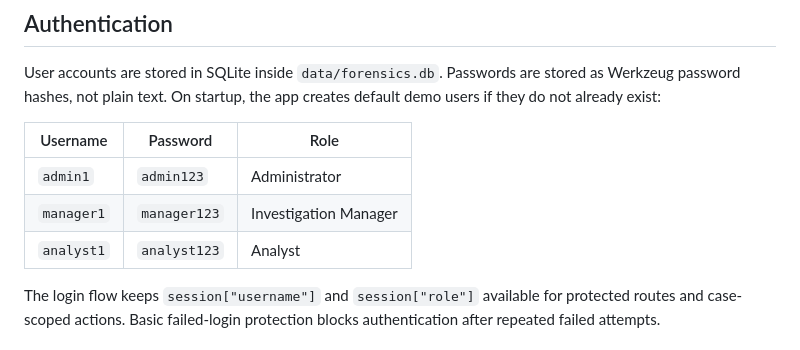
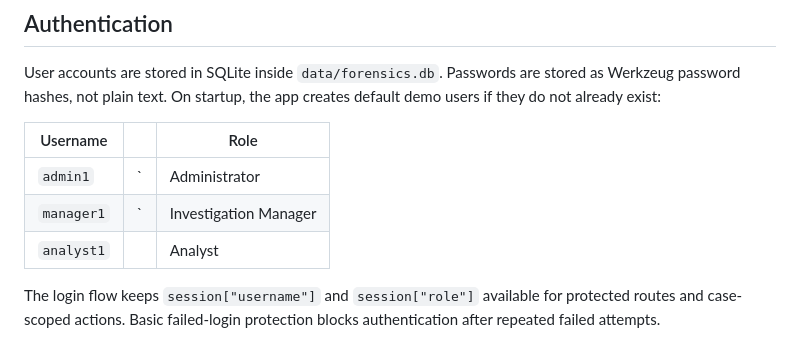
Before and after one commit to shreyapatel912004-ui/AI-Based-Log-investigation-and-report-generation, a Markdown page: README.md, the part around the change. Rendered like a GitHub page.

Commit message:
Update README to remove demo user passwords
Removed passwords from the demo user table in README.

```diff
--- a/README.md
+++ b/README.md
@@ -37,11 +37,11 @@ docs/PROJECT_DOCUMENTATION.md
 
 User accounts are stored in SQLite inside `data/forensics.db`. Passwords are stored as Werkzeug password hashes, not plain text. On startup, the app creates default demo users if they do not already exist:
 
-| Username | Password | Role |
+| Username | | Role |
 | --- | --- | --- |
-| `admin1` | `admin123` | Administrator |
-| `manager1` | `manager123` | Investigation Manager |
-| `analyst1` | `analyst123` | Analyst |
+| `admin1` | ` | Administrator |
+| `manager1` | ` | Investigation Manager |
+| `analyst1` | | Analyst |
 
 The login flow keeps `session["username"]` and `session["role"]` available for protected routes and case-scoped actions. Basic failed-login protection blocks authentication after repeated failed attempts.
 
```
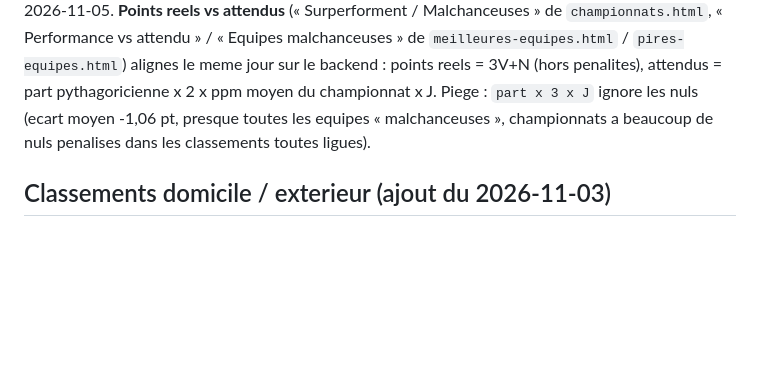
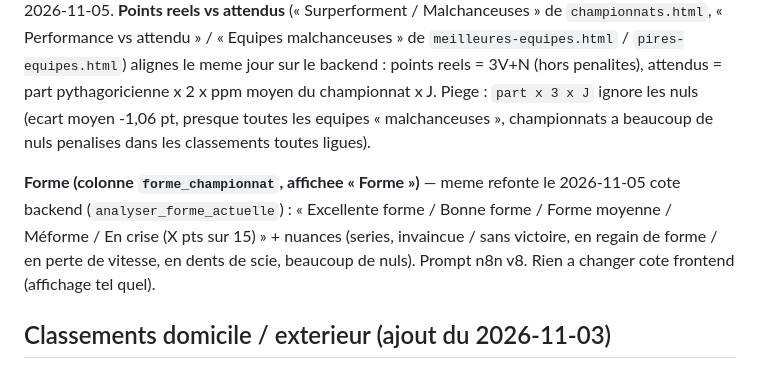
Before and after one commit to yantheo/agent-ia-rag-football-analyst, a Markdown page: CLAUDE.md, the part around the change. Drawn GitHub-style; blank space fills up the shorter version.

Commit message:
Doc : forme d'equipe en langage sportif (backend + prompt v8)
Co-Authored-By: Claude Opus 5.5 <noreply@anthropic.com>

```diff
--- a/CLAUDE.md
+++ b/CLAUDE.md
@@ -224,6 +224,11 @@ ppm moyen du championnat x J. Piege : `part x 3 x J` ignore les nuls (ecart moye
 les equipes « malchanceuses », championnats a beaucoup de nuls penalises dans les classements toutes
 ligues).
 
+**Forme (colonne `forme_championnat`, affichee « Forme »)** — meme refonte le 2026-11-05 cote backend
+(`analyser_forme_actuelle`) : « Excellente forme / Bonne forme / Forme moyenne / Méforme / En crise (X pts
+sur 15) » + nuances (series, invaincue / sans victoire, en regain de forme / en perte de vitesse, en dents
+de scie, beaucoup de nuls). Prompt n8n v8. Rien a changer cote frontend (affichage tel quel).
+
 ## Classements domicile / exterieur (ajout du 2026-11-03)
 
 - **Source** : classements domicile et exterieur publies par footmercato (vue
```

▸ Problem description: Only the lines containing the word "Administrator" should be returned from the data above.

▸ The completed task:
-| `admin1` | `admin123` | Administrator |
+| `admin1` | ` | Administrator |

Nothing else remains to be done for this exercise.